DEGEN, A. A. and GERSANI, M. (1989), Environmental effects on activity and honeydew collection by the weaver ant Polyrhachis simplex (Hymenoptera: Formicidae) when attending the mealybug Trabutina sp. (Homoptera: Pseudococcidae). Journal of Zoology, 218: 421–432. doi: 10.1111/j.1469-7998.1989.tb02554.x
- Issue published online: 23 MAR 2009
- Article first published online: 23 MAR 2009
- Accepted 1 September 1988
The amount of honeydew collected by the weaver ant Polyrhachis simplex (Hymenoptera: Formicidae) was measured when it attended the mealybug Trabutina sp. (Homoptera: Pseudococcidae). Measurements were made in a relatively cool month (March; mean daily minimum and maximum air temperatures while the ants were active were 17 °C and 23 °C, respectively), a warm month (April; 18 °C and 28 °C) and a hot month (May; 20 °C and 35 °C). The Trabutina sp. were located on a tamarisk tree. No byres were made by the ants around Trabutina sp. clusters in March, initial byre stages were noted in April and many byres were found in May. In March, maximum ant activity was at midday, the hottest part of the day, whereas in April and May there were troughs of activity at that time. In May, the trough was more pronounced than in April and activity was high in the early morning while it was low in April. Honeydew fresh matter collected by the ants was significantly negatively correlated with air temperature and positively correlated with relative humidity. Dry matter collected was not significantly correlated with any of these two variables and showed no difference throughout the day or among months. Within months, the least amount of honeydew fresh matter was collected at the highest air temperatures and at the lowest relative humidities and, among months, the least was collected during the hottest month. It was postulated that evaporative water loss of the ants increased with high air temperature and low relative humidity. Activity and honeydew collection by the ants was highest in April. During March, 3372 ants entered the nest daily with 2900 mg dry matter of honeydew, during April, 8157 ants entered daily with 6933 mg and during May, 6207 ants entered daily with 5152 mg. This daily honeydew intake had an energy content of 51 1 kJ, 122.3 kJ and 90.9 kJ in the three months, respectively. Each Trabutina sp. attended by ants excreted 0–51 mg dry matter of honeydew per hour, whereas each unattended Trabutina sp. excreted 012 mg dry matter per hour.

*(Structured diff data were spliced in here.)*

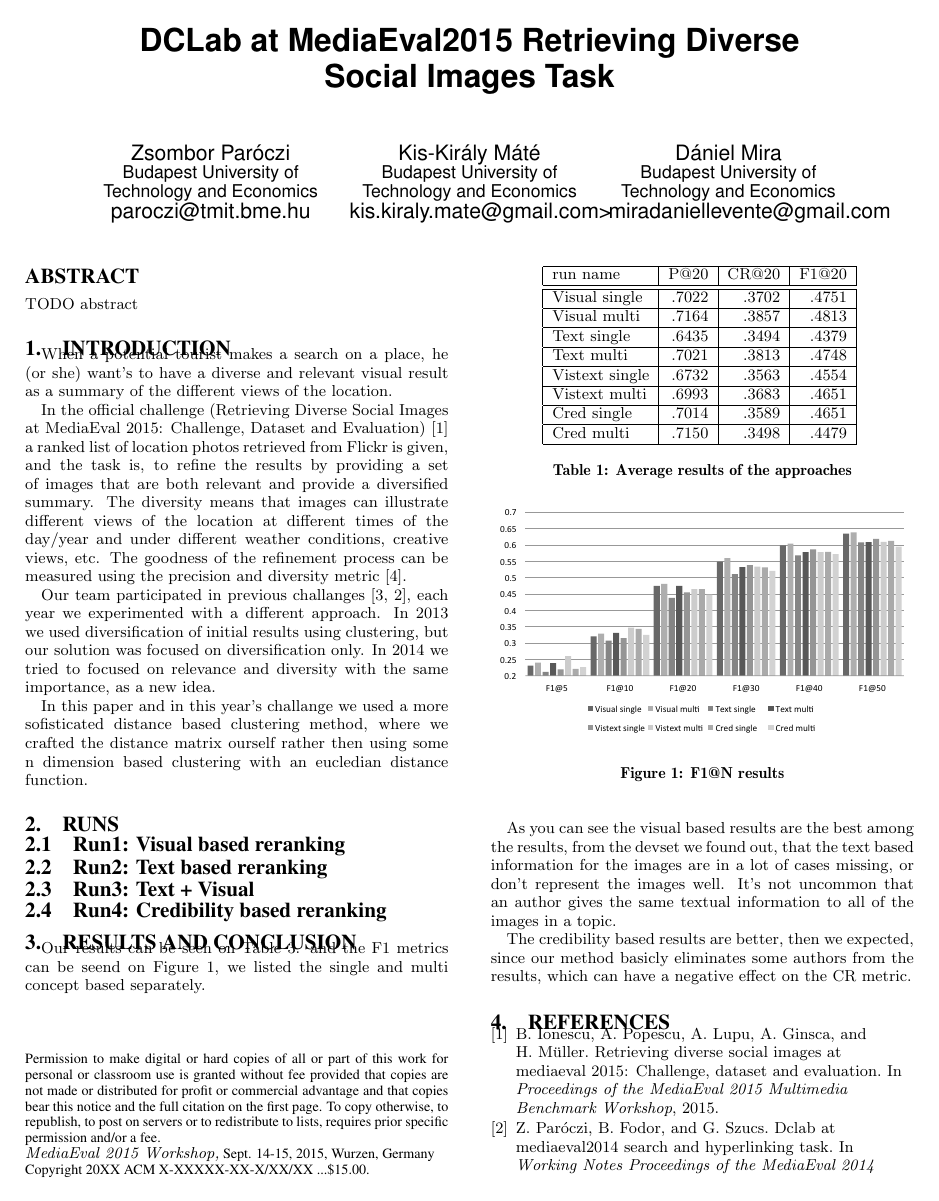
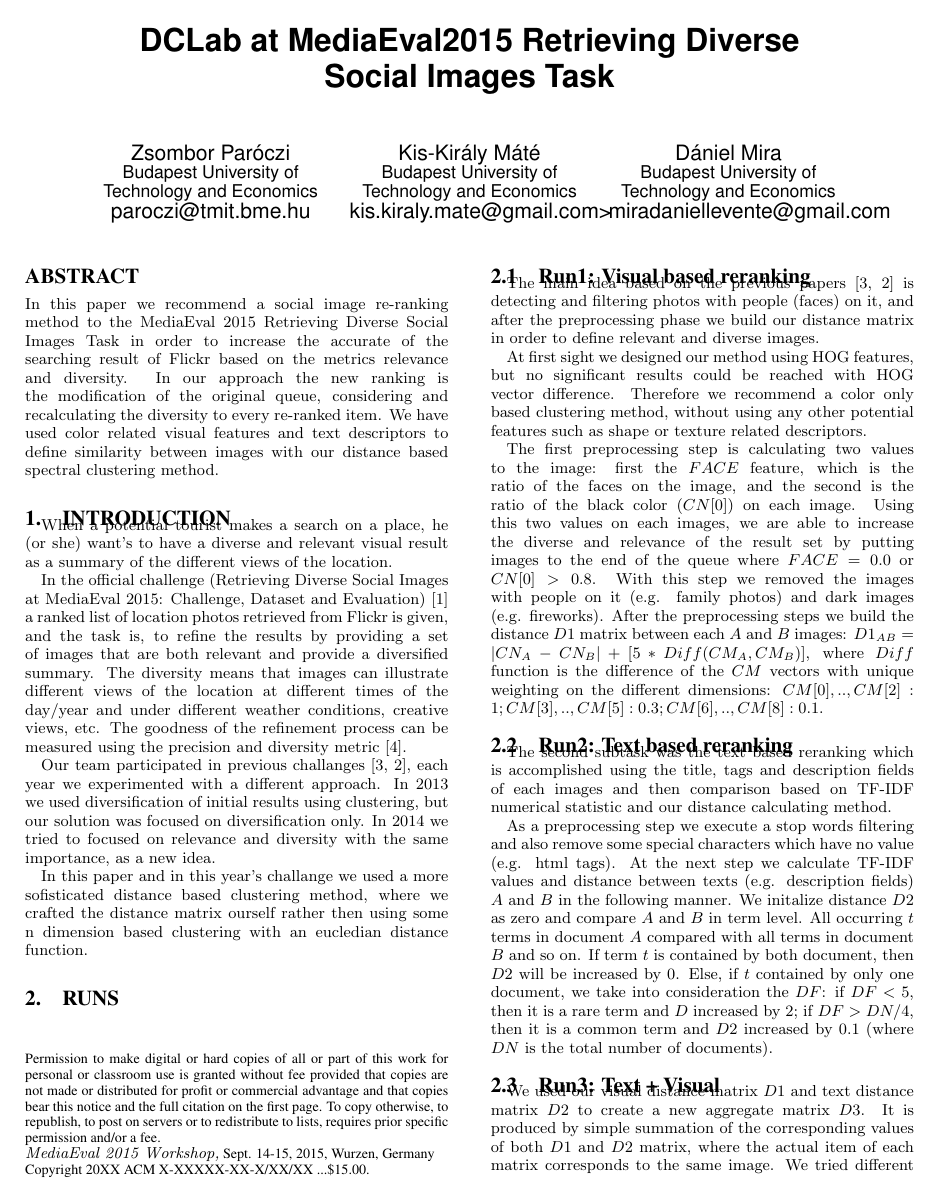
Before and after one commit to DCLab-MediaLab/workingnotes15, a LaTeX paper (diverse2015.tex): page 1 of 2. Compiled offline with pdfLaTeX.

Commit message:
Mate's work merged

```diff
--- a/diverse2015.tex
+++ b/diverse2015.tex
@@ -28,7 +28,7 @@ D\'aniel Mira\\
 
 \maketitle
 \begin{abstract}
-TODO abstract
+In this paper we recommend a social image re-ranking method to the MediaEval 2015 Retrieving Diverse Social Images Task in order to increase the accurate of the searching result of Flickr based on the metrics relevance and diversity. In our approach the new ranking is the modification of the original queue, considering and recalculating the diversity to every re-ranked item. We have used color related visual features and text descriptors to define similarity between images with our distance based spectral clustering method.
 \end{abstract}
 
 \section{Introduction}
@@ -44,9 +44,19 @@ In this paper and in this year's challange we used a more sofisticated distance
 \section{Runs}
 
 \subsection{Run1: Visual based reranking}
+The main idea based on the previous papers \cite{szHucs2013bmemtm,Paroczi2014} is detecting and filtering photos with people (faces) on it, and after the preprocessing phase we build our distance matrix in order to define relevant and diverse images.
+
+At first sight we designed our method using HOG features, but no significant results could be reached with HOG vector difference. Therefore we recommend a color only based clustering method, without using any other potential features such as shape or texture related descriptors.
+
+The first preprocessing step is calculating two values to the image: first the $FACE$ feature, which is the ratio of the faces on the image, and the second is the ratio of the black color ($CN[0]$) on each image. Using this two values on each images, we are able to increase the diverse and relevance of the result set by putting images to the end of the queue where $FACE=0.0$ or $CN[0]>0.8$. With this step we removed the images with people on it (e.g. family photos) and dark images (e.g. fireworks).
+After the preprocessing steps we build the distance $D1$ matrix between each $A$ and $B$ images: $D1_{AB}=|CN_{A}-CN_{B}|+[5*Diff(CM_{A},CM_{B})]$, where $Diff$ function is the difference of the $CM$ vectors with unique weighting on the different dimensions: $CM[0], .. ,CM[2]: 1; CM[3], .. ,CM[5]: 0.3; CM[6], .. ,CM[8]: 0.1$.
 
 \subsection{Run2: Text based reranking}
+The second subtask was the text based reranking which is accomplished using the title, tags and description fields of each images and then comparison based on TF-IDF numerical statistic and our distance calculating method.
+
+As a preprocessing step we execute a stop words filtering and also remove some special characters which have no value (e.g. html tags). At the next step we calculate TF-IDF values and distance between texts (e.g. description fields) $A$ and $B$ in the following manner. We initalize distance $D2$ as zero and compare $A$ and $B$ in term level. All occurring $t$ terms in document $A$ compared with all terms in document $B$ and so on. If term $t$ is contained by both document, then $D2$ will be increased by $0$. Else, if $t$ contained by only one document, we take into consideration the $DF$: if $DF<5$, then it is a rare term and $D$ increased by $2$; if $DF>DN/4$, then it is a common term and  $D2$ increased by 0.1 (where $DN$ is the total number of documents).
 
 \subsection{Run3: Text + Visual}
+We used our visual distance matrix $D1$ and text distance matrix $D2$ to create a new aggregate matrix $D3$. It is produced by simple summation of the corresponding values of both $D1$ and $D2$ matrix, where the actual item of each matrix corresponds to the same image. We tried different kind of weithing methods, but the pure matrices supplied the best results without any further modification.
 
 \subsection{Run4: Credibility based reranking}
```
Also changed, not shown: diverse2015.pdf, diverse2015.tex (3 more changed lines).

It was concluded that P. simplex used both behavioural and physiological mechanisms in coping with the environment. During cool months they increased their activity at the hottest part of the day. During hot months they reduced their activity during the hottest part of the day and they either remained in their nests, where the air temperature was lower and relative humidity was higher, or many ants remained in byres protected from much of the solar radiation. Those ants that were active during the hottest part of the day increased their evaporative water loss.